My experiences from compact cameras are not the best. I tend to use them a bit and then put them somewhere, never really liking using them or the resulting photos. Most of the time they stay there until I have forgotten that I even own them. The problem is often that I compare them to my Nikon cameras in terms of speed and ease of use.
But now, only after a couple of days with my new Fuji X100s, I am finally happy with a smaller camera. Not that it is that small, but easier to hang on my shoulder and start using whenever I want to.
I am often hired by companies to take photos for their image banks, and many times they more or less request a style that is seen often in stock photos. Clean setups in a bright room, one or two persons having some sort of meeting and a relatively simple background. Photos that are easy to use on the web, in financial reports and newsletters, but with their own people, not generic models.
Using ordinary people to act as models can be tricky, but it can also be very simple. In this case, where they would be having an informal meeting around an iPad, I just told them to play meeting. And that is something most people can to, and even find amusing. As soon as they start having their fake meeting, I start shooting, giving them as little directions as I can. Sooner or later it looks almost natural.
Lighting this kind of photo is mostly done by adding light in a fashion that makes the image bright and clean. I try to imagine how the light would be if they where in an office with very large windows.
Last year, I posted a test shot from this photo session with a Swedish author, and now I can show the real portrait. Her book is out, so there is no restrictions anymore.
This is from the studio were we tried a couple of different setups, one of them with a green background and ring flash. My main light was a beauty dish, but the ring flash did its part too by adding fill from the camera angle, on-axis as they say.

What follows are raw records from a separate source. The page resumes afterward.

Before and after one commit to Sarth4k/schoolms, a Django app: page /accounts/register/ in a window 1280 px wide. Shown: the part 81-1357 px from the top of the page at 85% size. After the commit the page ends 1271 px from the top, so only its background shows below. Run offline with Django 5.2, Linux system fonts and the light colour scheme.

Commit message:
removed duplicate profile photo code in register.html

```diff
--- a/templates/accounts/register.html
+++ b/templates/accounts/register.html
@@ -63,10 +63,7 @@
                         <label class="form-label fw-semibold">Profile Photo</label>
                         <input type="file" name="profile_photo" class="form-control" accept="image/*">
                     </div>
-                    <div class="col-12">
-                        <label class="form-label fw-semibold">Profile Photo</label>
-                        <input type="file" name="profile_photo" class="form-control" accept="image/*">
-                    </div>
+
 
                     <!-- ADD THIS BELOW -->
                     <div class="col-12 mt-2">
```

This portrait showcasing make-up from a Swedish company was one of the last photo sessions I did before I started my paternity leave, just before Christmas 2012. Not the kind of portraits I do often, but very rewarding to work with talented people creating something beautiful.

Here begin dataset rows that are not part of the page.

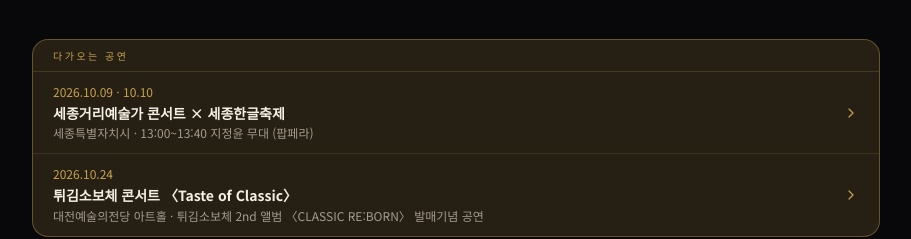
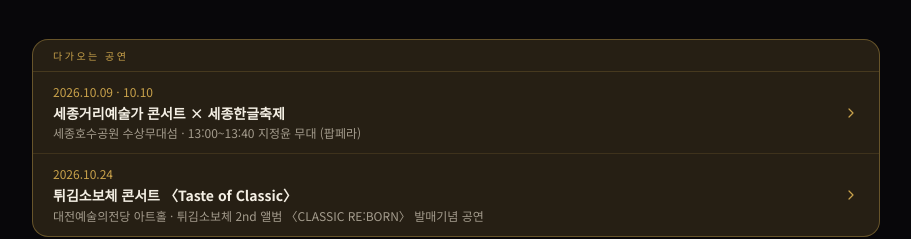
Before and after one commit to yhcho94/sopranoji, a Next.js app: page / in a window 1280 px wide. Shown: the part 1000-1239 px from the top of the page, without its empty margins (184-1095 px from the left). Built offline with nearby package versions, Linux system fonts and the light colour scheme; no server answers.

Commit message:
세종거리예술가 콘서트 장소를 세종호수공원 수상무대섬으로 반영
Co-Authored-By: Claude Opus 5 <noreply@anthropic.com>
Claude-Session: https://claude.ai/code/session_01UbCqSkpUbNHwrURjbfnD9f

```diff
--- a/src/app/vocalist/page.tsx
+++ b/src/app/vocalist/page.tsx
@@ -90,7 +90,8 @@ export default function VocalistPage() {
             <p className="mt-4 text-sm leading-7 text-muted sm:text-base">
               10월 9일(금)·10일(토) 이틀 모두 <b className="text-foreground">
                 13:00~13:40
-              </b>{" "}
+              </b>
+              , <b className="text-foreground">세종호수공원 수상무대섬</b>에서
               지정윤이 팝페라 무대로 관객을 맞이합니다. 세종특별자치시와
               세종시문화관광재단이 함께하는 세종한글축제 연계 공연입니다.
             </p>
--- a/src/data/performances.ts
+++ b/src/data/performances.ts
@@ -17,7 +17,7 @@ const PERFORMANCES_RAW: Performance[] = [
     id: "2026-10-10-street-artist",
     date: "2026.10.10",
     title: "세종거리예술가 콘서트 × 세종한글축제",
-    venue: "세종특별자치시",
+    venue: "세종호수공원 수상무대섬",
     note: "13:00~13:40 지정윤 무대 (팝페라)",
     href: "/vocalist",
   },
@@ -25,7 +25,7 @@ const PERFORMANCES_RAW: Performance[] = [
     id: "2026-10-09-street-artist",
     date: "2026.10.09",
     title: "세종거리예술가 콘서트 × 세종한글축제",
-    venue: "세종특별자치시",
+    venue: "세종호수공원 수상무대섬",
     note: "13:00~13:40 지정윤 무대 (팝페라)",
     href: "/vocalist",
   },
```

We worked a couple of hours in the studio and the result was six portrait with two different make-ups and styling. I will get back with a more detailed blog post showing how I set up the lights and all that.